- _EXERCISE AIM_: For the word "templates", copy every line of the material that includes it.

----

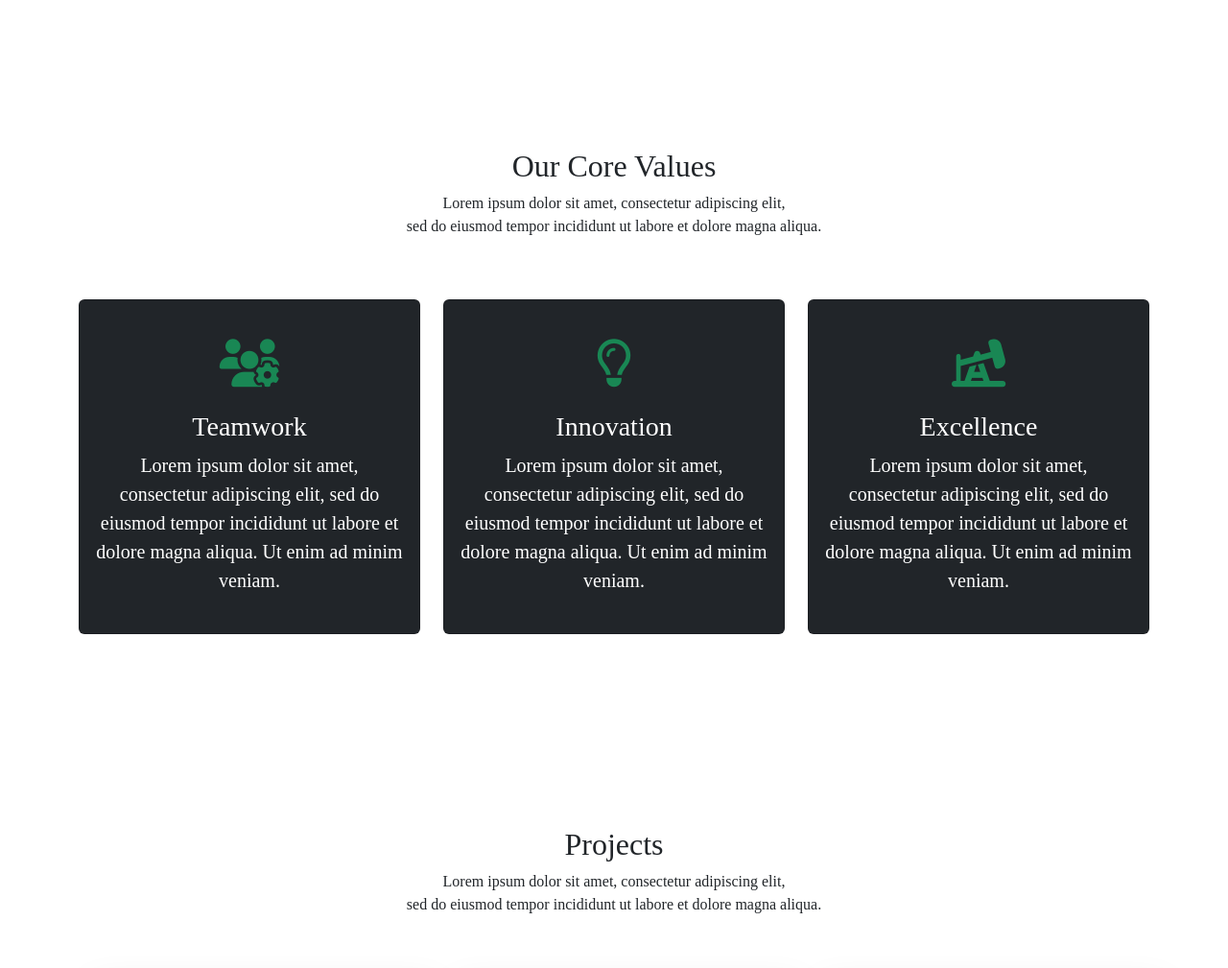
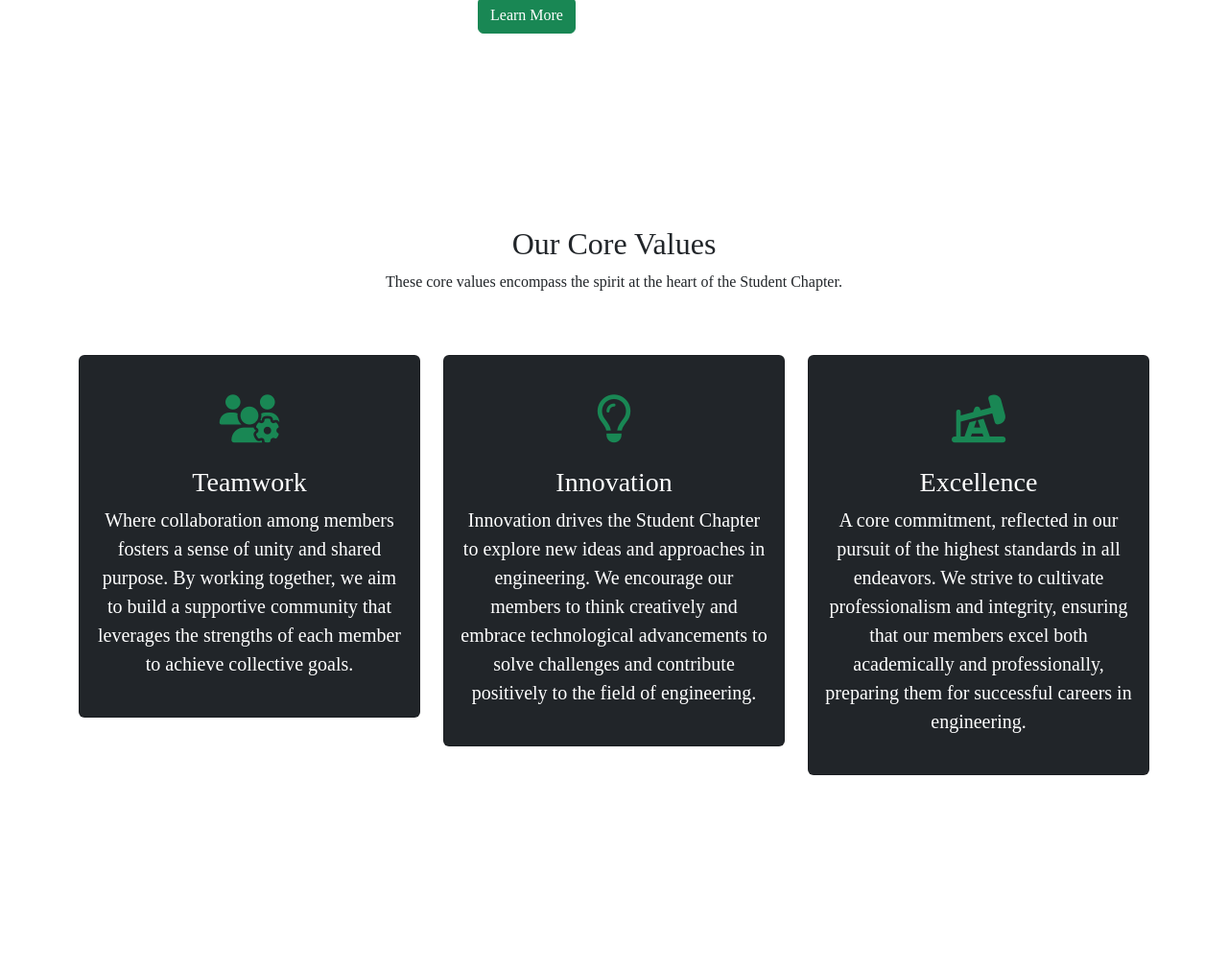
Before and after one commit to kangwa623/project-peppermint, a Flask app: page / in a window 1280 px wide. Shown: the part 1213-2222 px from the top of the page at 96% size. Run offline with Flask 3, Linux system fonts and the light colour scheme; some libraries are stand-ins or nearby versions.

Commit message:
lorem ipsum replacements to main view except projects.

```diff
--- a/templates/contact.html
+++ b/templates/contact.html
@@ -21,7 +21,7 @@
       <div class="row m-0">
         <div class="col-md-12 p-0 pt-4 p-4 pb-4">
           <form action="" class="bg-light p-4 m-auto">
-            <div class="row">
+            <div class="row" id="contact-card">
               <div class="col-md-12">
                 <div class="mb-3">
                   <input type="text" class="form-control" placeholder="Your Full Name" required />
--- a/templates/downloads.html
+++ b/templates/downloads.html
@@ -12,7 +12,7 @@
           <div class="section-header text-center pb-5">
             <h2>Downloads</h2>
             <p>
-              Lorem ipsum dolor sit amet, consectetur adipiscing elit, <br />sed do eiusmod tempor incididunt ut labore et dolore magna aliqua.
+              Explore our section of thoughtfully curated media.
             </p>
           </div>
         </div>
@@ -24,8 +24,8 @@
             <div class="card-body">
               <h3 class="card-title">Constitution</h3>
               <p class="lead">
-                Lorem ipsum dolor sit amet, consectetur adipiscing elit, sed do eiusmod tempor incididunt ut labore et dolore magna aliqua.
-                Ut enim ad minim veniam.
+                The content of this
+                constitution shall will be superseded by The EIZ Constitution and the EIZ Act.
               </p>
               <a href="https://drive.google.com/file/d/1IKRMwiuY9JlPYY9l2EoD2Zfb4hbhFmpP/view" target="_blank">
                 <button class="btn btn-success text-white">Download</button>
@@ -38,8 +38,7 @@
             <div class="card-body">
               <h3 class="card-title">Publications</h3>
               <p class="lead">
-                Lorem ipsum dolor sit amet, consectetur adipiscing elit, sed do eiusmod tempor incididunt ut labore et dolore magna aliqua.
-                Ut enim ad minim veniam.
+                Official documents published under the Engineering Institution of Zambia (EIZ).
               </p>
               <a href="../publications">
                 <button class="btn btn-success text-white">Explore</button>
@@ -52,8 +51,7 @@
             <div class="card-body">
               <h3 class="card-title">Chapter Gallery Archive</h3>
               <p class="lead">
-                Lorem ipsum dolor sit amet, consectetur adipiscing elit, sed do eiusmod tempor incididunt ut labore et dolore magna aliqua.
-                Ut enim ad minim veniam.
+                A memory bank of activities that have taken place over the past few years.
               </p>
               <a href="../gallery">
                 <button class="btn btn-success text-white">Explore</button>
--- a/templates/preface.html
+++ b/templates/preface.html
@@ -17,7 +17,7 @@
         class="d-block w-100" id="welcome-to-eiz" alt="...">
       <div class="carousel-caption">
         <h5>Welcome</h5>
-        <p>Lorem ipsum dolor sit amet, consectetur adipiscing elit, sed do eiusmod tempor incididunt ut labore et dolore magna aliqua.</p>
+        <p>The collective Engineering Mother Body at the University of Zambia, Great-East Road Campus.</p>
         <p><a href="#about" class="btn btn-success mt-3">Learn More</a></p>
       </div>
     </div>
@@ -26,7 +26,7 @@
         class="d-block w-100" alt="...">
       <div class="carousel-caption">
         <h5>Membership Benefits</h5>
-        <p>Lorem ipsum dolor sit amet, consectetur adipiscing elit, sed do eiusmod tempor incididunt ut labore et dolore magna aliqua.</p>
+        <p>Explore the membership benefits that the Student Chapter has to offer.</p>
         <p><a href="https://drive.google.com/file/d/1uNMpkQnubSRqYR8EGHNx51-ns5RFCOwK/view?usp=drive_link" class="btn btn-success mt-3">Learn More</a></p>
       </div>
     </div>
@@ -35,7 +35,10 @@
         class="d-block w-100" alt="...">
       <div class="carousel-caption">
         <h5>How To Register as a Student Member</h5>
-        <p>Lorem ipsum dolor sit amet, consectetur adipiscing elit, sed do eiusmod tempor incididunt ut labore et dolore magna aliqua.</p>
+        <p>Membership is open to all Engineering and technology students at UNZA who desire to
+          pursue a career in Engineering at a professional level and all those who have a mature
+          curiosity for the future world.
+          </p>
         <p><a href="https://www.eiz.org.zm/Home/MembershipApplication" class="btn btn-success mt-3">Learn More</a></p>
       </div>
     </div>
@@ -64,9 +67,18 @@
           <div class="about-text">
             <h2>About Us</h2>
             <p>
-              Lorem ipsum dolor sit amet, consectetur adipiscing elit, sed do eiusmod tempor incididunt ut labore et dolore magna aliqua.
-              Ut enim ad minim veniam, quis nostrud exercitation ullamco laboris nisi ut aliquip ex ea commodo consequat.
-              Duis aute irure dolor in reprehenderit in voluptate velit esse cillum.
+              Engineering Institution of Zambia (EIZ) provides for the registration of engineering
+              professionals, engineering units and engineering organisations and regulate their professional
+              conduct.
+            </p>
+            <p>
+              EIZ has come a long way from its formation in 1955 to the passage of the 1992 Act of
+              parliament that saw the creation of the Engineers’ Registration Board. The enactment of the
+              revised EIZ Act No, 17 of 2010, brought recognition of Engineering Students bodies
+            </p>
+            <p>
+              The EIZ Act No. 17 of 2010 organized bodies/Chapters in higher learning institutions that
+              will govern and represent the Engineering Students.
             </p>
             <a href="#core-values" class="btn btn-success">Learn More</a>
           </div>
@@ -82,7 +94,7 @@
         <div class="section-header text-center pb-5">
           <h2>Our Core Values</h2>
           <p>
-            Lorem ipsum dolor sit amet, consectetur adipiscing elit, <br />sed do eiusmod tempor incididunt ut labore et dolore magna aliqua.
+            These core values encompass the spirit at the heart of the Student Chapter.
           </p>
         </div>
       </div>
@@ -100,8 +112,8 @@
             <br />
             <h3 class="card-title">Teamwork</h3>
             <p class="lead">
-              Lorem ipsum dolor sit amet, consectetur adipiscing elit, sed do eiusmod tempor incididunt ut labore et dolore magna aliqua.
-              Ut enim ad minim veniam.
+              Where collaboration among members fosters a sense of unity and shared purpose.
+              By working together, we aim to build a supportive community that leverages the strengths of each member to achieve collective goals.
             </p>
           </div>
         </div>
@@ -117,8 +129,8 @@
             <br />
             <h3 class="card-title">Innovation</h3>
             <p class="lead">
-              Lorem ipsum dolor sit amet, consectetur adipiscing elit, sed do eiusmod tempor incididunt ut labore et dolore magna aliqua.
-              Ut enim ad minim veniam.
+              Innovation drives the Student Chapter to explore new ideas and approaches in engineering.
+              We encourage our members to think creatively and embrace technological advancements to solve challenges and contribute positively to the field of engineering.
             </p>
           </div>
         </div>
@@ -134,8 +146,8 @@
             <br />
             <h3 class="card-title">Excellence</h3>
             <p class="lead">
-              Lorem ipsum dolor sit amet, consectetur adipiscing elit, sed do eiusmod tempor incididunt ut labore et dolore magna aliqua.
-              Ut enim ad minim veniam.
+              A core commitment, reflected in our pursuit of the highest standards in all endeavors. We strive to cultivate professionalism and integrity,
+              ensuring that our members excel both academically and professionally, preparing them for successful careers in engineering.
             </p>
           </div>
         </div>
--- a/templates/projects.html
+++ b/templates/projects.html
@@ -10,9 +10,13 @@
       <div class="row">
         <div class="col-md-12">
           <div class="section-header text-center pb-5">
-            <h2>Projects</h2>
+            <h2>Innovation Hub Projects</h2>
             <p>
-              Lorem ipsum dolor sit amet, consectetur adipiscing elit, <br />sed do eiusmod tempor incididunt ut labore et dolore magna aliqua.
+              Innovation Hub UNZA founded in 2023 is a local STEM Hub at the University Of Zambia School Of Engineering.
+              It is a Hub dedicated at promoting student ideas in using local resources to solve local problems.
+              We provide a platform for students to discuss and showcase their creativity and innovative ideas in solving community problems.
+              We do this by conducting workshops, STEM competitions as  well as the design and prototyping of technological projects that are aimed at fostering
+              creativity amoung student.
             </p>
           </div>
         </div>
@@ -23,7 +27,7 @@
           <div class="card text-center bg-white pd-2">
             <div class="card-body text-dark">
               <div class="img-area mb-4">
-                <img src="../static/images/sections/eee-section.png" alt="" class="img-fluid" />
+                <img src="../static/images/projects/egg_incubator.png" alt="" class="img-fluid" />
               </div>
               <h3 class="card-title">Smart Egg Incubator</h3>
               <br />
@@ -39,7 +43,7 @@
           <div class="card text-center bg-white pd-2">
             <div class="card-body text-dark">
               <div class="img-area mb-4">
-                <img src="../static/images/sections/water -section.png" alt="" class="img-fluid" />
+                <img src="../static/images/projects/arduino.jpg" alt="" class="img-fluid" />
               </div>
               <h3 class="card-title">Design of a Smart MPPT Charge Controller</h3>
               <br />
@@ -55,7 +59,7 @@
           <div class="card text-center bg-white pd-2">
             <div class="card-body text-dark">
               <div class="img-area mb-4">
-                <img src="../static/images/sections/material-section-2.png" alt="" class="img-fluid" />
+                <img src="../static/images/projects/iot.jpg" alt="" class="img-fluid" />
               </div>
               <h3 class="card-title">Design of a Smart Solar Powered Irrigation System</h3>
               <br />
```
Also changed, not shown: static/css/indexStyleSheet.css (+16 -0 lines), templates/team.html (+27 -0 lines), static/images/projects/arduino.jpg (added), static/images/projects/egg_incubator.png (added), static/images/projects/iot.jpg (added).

----

- _SOLVED PROBLEM_:
--- a/templates/contact.html
+++ b/templates/contact.html
--- a/templates/downloads.html
+++ b/templates/downloads.html
--- a/templates/preface.html
+++ b/templates/preface.html
--- a/templates/projects.html
+++ b/templates/projects.html
Also changed, not shown: static/css/indexStyleSheet.css (+16 -0 lines), templates/team.html (+27 -0 lines), static/images/projects/arduino.jpg (added), static/images/projects/egg_incubator.png (added), static/images/projects/iot.jpg (added).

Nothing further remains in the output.